[Data extracted from a collection]
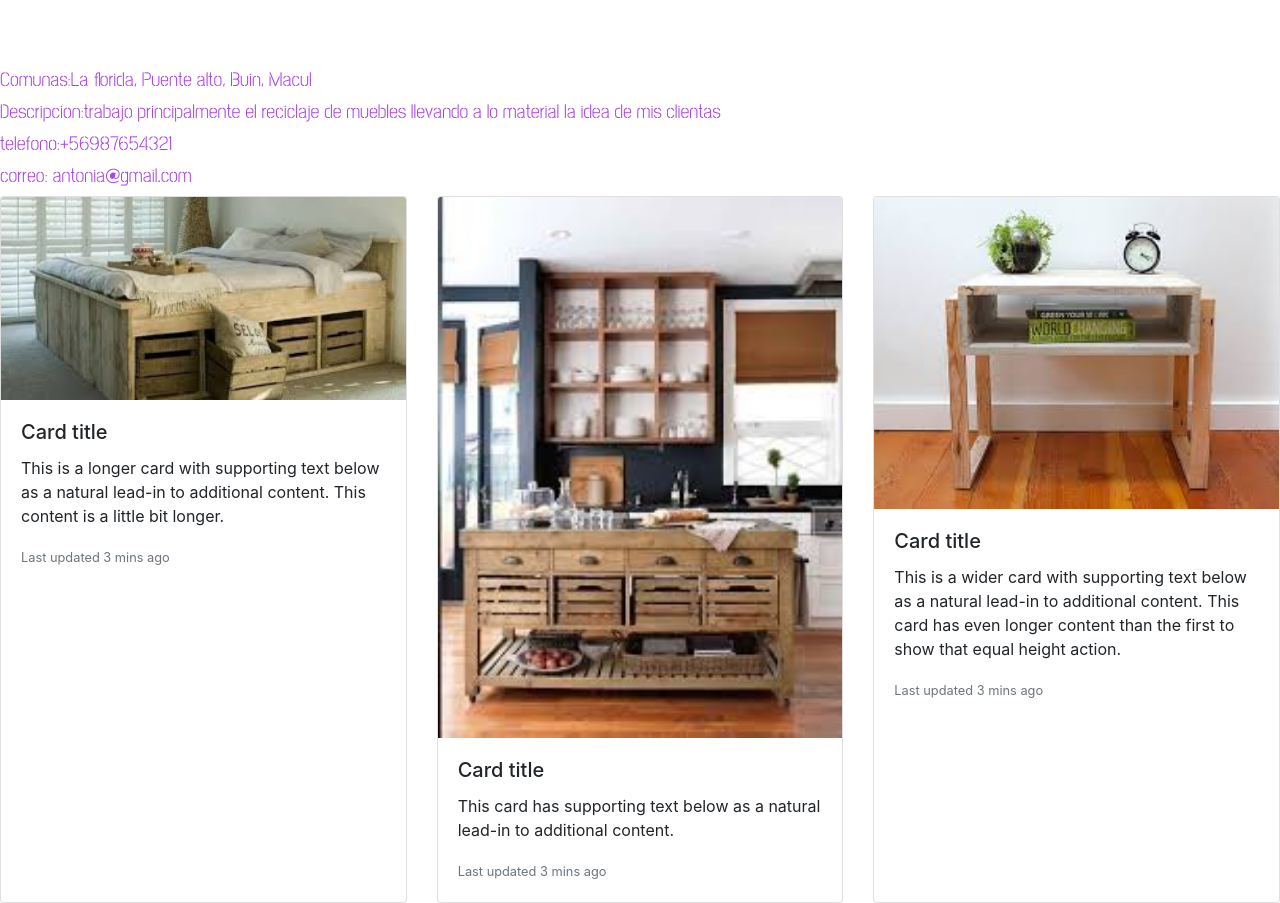
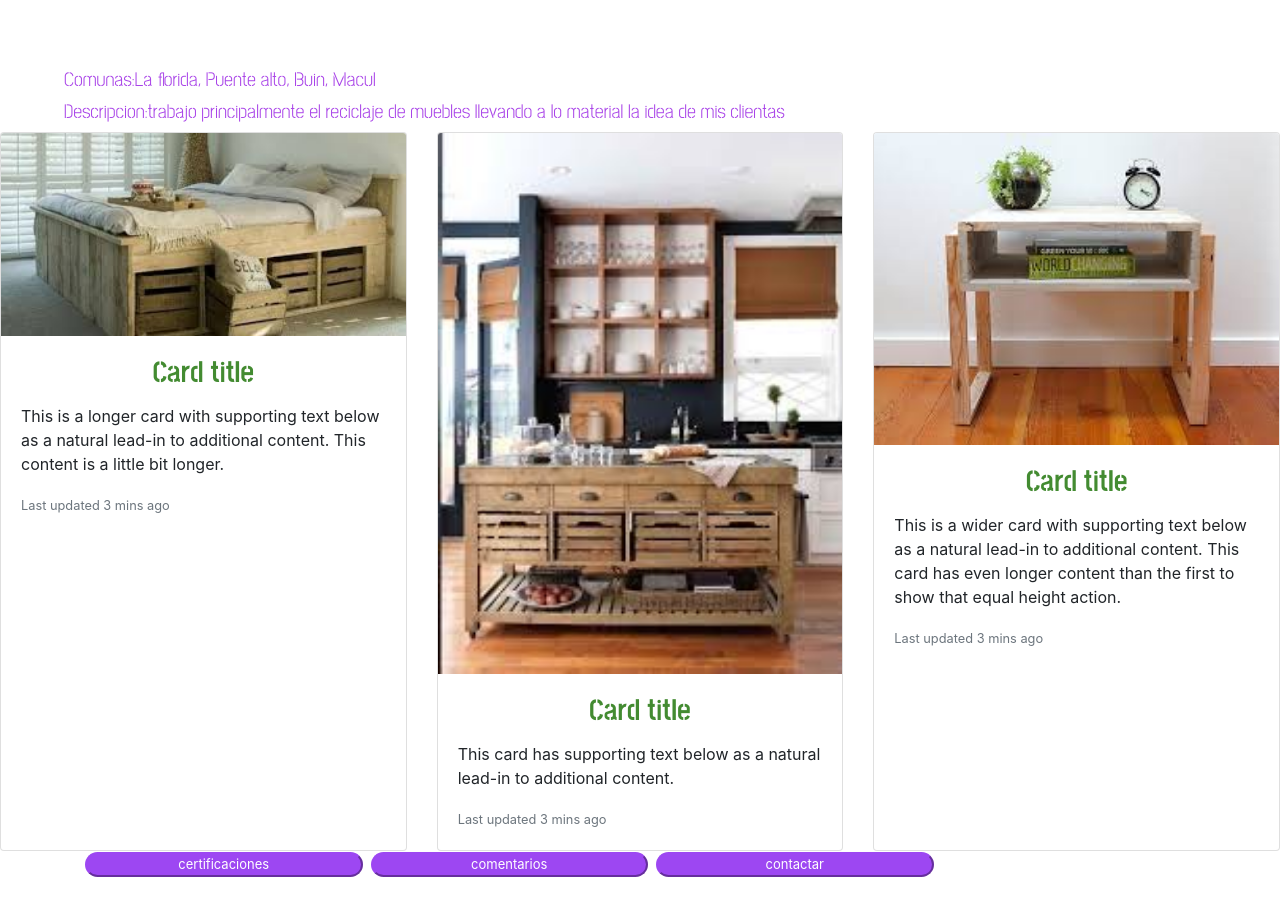
Before and after one commit to natiacostap/Femaestra, a React (Create React App) app: page /femaestra/ofrecedora in a window 1280 px wide. Shown: the part 640-1543 px from the top of the page. Built offline with nearby package versions, Linux system fonts and the light colour scheme.

Commit message:
botones ofrecedora

```diff
--- a/src/views/ofrecedora.jsx
+++ b/src/views/ofrecedora.jsx
@@ -1,25 +1,42 @@
 import Buttons from '../components/Buttons.jsx'
 import React, { Component } from 'react';
-import { Link } from 'react-router-dom';
+
 import Navbar from '../components/Navbar.jsx'
+
+
+const buttonStyle = {
+
+    backgroundColor: '#9d47f2',
+    borderColor: '#9d47f2',
+    width: '25%',
+    height:'10%',
+    borderRadius: 28,
+    color: '#fff',
+    fontWeigth: 'bold',
+    fontSize: 13,
+    marginBottom: 20,
+    marginRight: 8
+}
 
 
 const photo = {
 
-    width:'50%',
-    higth:'auto'
+    width: '50%',
+    higth: 'auto'
 }
-const datos={
+const datos = {
     color: '#A944E8',
     fontFamily: "Post No Bills Jaffna Regular",
-    fontSize: 20
+    fontSize: 20,
+    marginLeft: '5%',
+    marginRigth: '5%'
 }
 const cont = {
     marginTop: '10%',
     marginBottom: '10%'
 }
 const titleStyle = {
-    textAlign : 'center',
+    textAlign: 'center',
     color: '#438B31',
     fontFamily: "Post No Bills Jaffna Bold",
     fontSize: 30
@@ -34,7 +51,7 @@ class Ofrecedora extends Component {
                 <div className="container " style={cont}>
 
                     <div className="media">
-  <img src={require('../img/carnet.jpeg')}style={photo} classame="align-self-center mr-3" alt="..."/>
+                        <img src={require('../img/carnet.jpeg')} style={photo} classame="align-self-center mr-3" alt="..." />
                         <div className="media-body">
                             <h5 style={titleStyle} className="mt-0">Antonia Zamorano Garcia</h5>
 
@@ -44,15 +61,14 @@ class Ofrecedora extends Component {
                 <div style={datos}>
                     <h5>Comunas:La florida, Puente alto, Buin, Macul</h5>
                     <h5>Descripcion:trabajo principalmente el reciclaje de muebles llevando a lo material la idea de mis clientas</h5>
-    <h5>telefono:+56987654321</h5>
-    <h5>correo: antonia@gmail.com</h5>
+
                 </div>
 
                 <div className="card-deck">
                     <div className="card">
                         <img src={require('../img/cama.jpeg')} className="card-img-top" alt="..." />
                         <div className="card-body">
-                        <h5 className="card-title">Card title</h5>
+                            <h5 style={titleStyle} className="card-title">Card title</h5>
                             <p className="card-text">This is a longer card with supporting text below as a natural lead-in to additional content. This content is a little bit longer.</p>
                             <p className="card-text"><small className="text-muted">Last updated 3 mins ago</small></p>
                         </div>
@@ -60,7 +76,7 @@ class Ofrecedora extends Component {
                     <div className="card">
                         <img src={require('../img/cocina.jpeg')} className="card-img-top" alt="..." />
                         <div class="card-body">
-                        <h5 className="card-title">Card title</h5>
+                            <h5 style={titleStyle} className="card-title">Card title</h5>
                             <p className="card-text">This card has supporting text below as a natural lead-in to additional content.</p>
                             <p className="card-text"><small className="text-muted">Last updated 3 mins ago</small></p>
                         </div>
@@ -68,10 +84,18 @@ class Ofrecedora extends Component {
                     <div className="card">
                         <img src={require('../img/velador.jpeg')} className="card-img-top" alt="..." />
                         <div className="card-body">
-                        <h5 className="card-title">Card title</h5>
+                            <h5 style={titleStyle} className="card-title">Card title</h5>
                             <p className="card-text">This is a wider card with supporting text below as a natural lead-in to additional content. This card has even longer content than the first to show that equal height action.</p>
                             <p className="card-text"><small class="text-muted">Last updated 3 mins ago</small></p>
                         </div>
+                    </div>
+                </div>
+                <div className='container'>
+                <div className='rowy justify-content-center'>
+
+                    <Buttons style={buttonStyle} title={'certificaciones'} />
+                    <Buttons style={buttonStyle} title={'comentarios'} />
+                    <Buttons style={buttonStyle} title={'contactar'} />
                 </div>
                 </div>
             </React.Fragment >
```
Lines whose indentation alone changed are shown as unchanged.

Exercise directions
Using the entries above, find all lines with "views". Copy them.

The answer
--- a/src/views/ofrecedora.jsx
+++ b/src/views/ofrecedora.jsx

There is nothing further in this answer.